The second is the ever-tricky ripening process. How, when, and where a piece of fruit should ripen isn’t a straightforward proposition. Some fruits, like bananas, are often picked when green and encouraged to ripen en route to their destinations. Berries, on the other hand, are different. In cases like that, where things start to break down rapidly, a good coating will delay the ripening process.
“The product is made of two main compounds, both of them are obtained through microbial fermentation of native and non-GMO strains,” co-founder and CEO Joaquin Fisch tells TechCrunch. “The first main compound is a glucose-based polymer. It’s combined with other food-grade excipients in a very small quantity. Those excipients are meant to provide the formulation-desired mechanical properties, such as viscosity, adherence, and elasticity of the film.”

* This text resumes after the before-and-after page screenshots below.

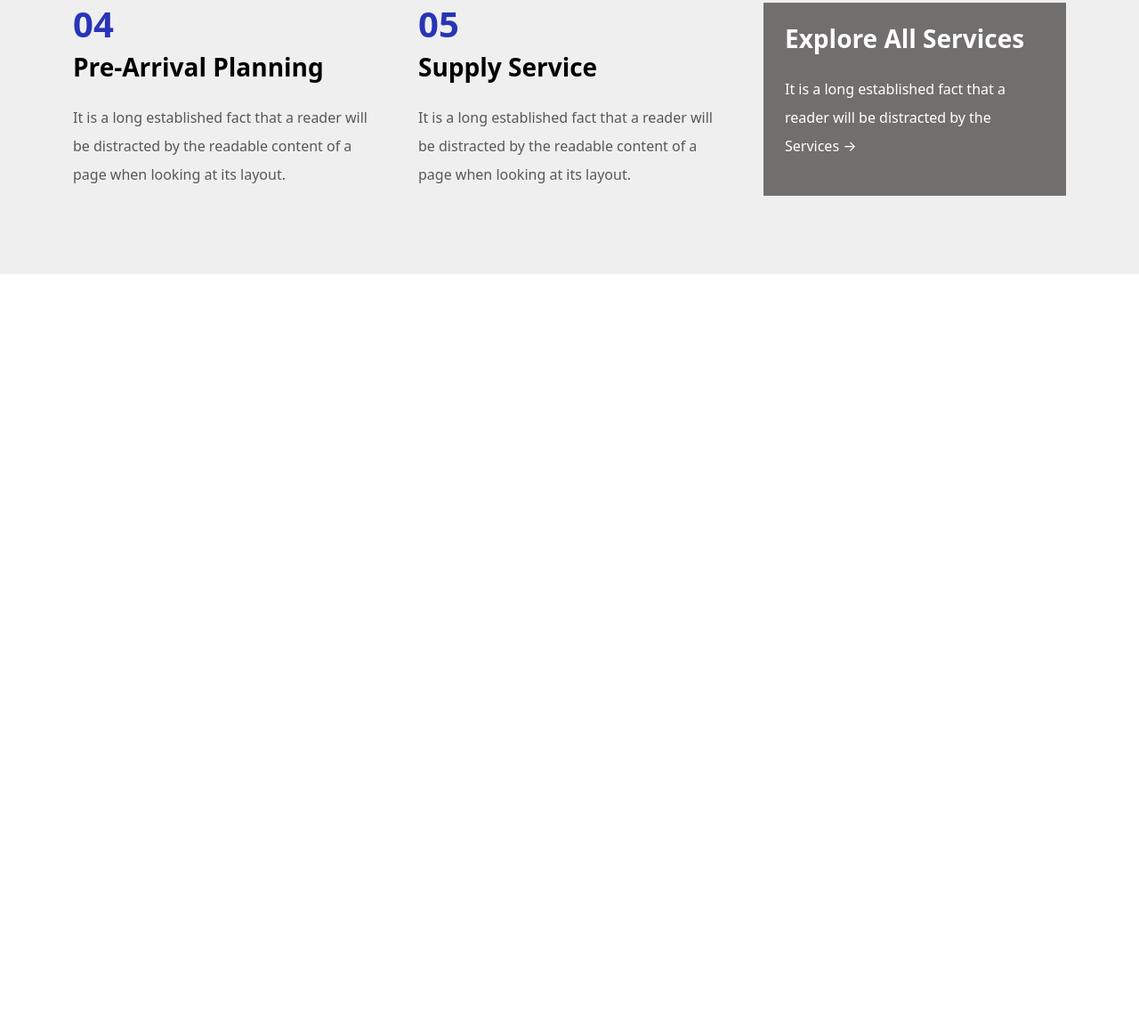
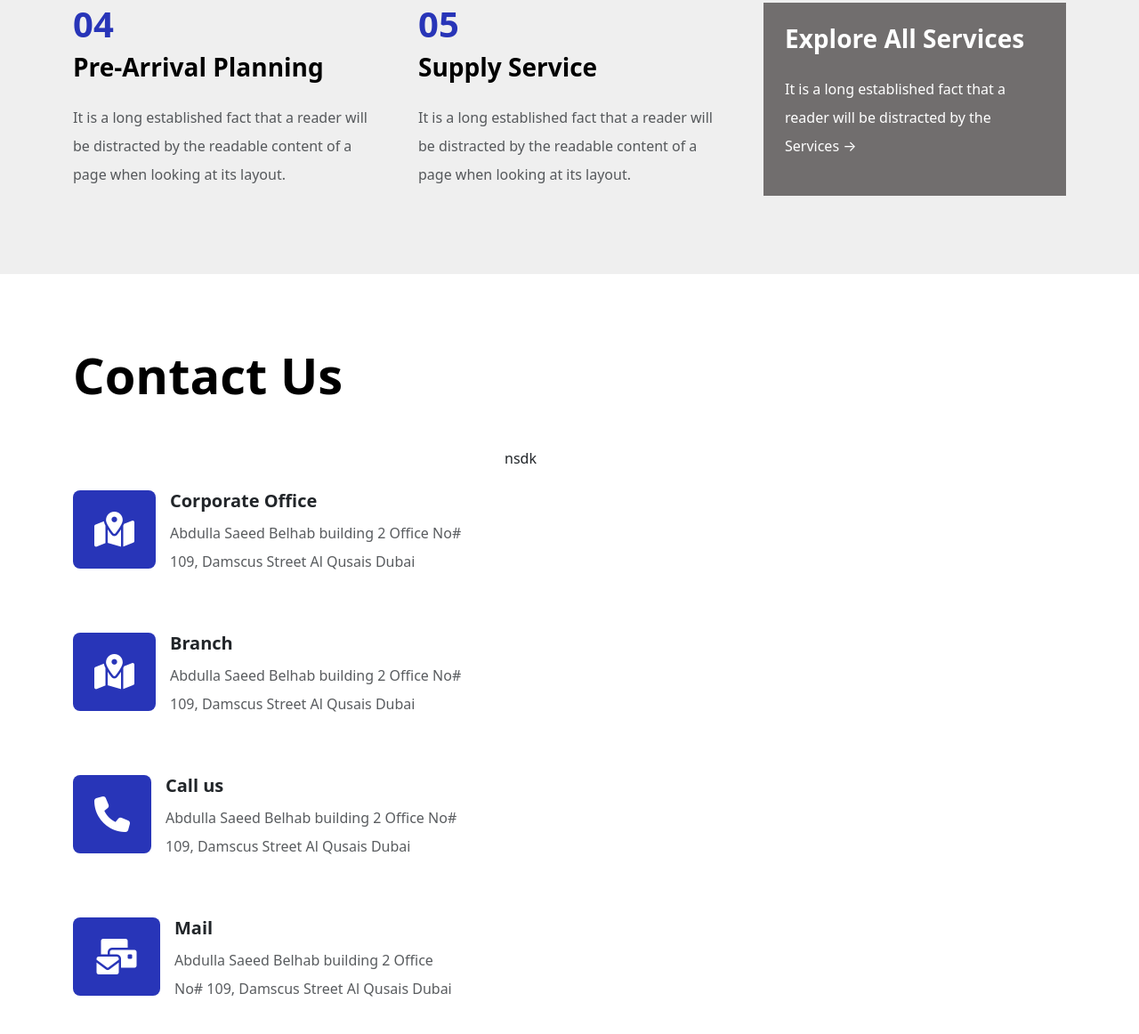
Before and after one commit to sravannk21/Midseas-Shipping-and-Logistics, a website: page index.html in a window 1280 px wide. Shown: the part 2885-4047 px from the top of the page at 89% size. Before the commit the page ends 3193 px from the top, so only its background shows below. Drawn offline with nearby package versions, Linux system fonts and the light colour scheme.

Commit message:
homepage contact section divided into two parts left and right left section basic contact informations are created

```diff
--- a/index.html
+++ b/index.html
@@ -268,6 +268,74 @@
                 </div>
             </div>
         </section>
+
+        <!--CONTACT-DETAILS-->
+        <section class="u-padding-Y-80px">
+            <div class="container">
+                <h2 class="text-capitalize display-4 fw-bold text-black mt-4 mt-md-0">
+                    Contact us
+                </h2>
+                <div class="row mt-5 gx-5">
+                    <div class="col-md-5">
+                        <div>
+                            <ul class="list-unstyled">
+                                <li class="d-sm-flex mt-5">
+                                    <div>
+                                        <i class="fa-solid fa-map-location-dot fs-1 u-primary-color-bg text-white p-4 rounded-3"></i>
+                                    </div>
+                                    <div class="ms-sm-3">
+                                        <h5 class="fw-bold mt-3 mt-sm-0">Corporate Office</h5>
+                                        <p class="text-muted lh-lg">
+                                            Abdulla Saeed Belhab building 2 Office No# 109, Damscus Street Al Qusais
+                                            Dubai
+                                        </p>
+                                    </div>
+                                </li>
+                                <li class="d-sm-flex mt-5">
+                                    <div>
+                                        <i class="fa-solid fa-map-location-dot fs-1 u-primary-color-bg text-white p-4 rounded-3"></i>
+                                    </div>
+                                    <div class="ms-sm-3">
+                                        <h5 class="fw-bold mt-3 mt-sm-0">Branch</h5>
+                                        <p class="text-muted lh-lg">
+                                            Abdulla Saeed Belhab building 2 Office No# 109, Damscus Street Al Qusais
+                                            Dubai
+                                        </p>
+                                    </div>
+                                </li>
+                                <li class="d-sm-flex mt-5">
+                                    <div>
+                                        <i class="fa-solid fa-phone fs-1 u-primary-color-bg text-white p-4 rounded-3"></i>
+                                    </div>
+                                    <div class="ms-sm-3">
+                                        <h5 class="fw-bold mt-3 mt-sm-0">Call us</h5>
+                                        <p class="text-muted lh-lg">
+                                            Abdulla Saeed Belhab building 2 Office No# 109, Damscus Street Al Qusais
+                                            Dubai
+                                        </p>
+                                    </div>
+                                </li>
+                                <li class="d-sm-flex mt-5">
+                                    <div>
+                                        <i class="fa-solid fa-envelopes-bulk fs-1 u-primary-color-bg text-white p-4 rounded-3"></i>
+                                    </div>
+                                    <div class="ms-sm-3">
+                                        <h5 class="fw-bold mt-3 mt-sm-0 text-capitalize">mail</h5>
+                                        <p class="text-muted lh-lg">
+                                            Abdulla Saeed Belhab building 2 Office No# 109, Damscus Street Al Qusais
+                                            Dubai
+                                        </p>
+                                    </div>
+                                </li>
+                            </ul>
+                        </div>
+                    </div>
+                    <div class="col-md-7">
+                        nsdk
+                    </div>
+                </div>
+            </div>
+        </section>
     </main>
     <script src="./build/js/bootstrap.bundle.min.js"></script>
     <script src="https://code.jquery.com/jquery-3.7.1.min.js"></script>
```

In addition to protecting the produce from potentially harmful microbes, it also limits the exchange of gases that accelerate the ripening process. The company is currently targeting produce grown in Latin America, including its native Argentina, as well as Chile, Peru, and - potentially - Mexico.
Photo source: Nat4bio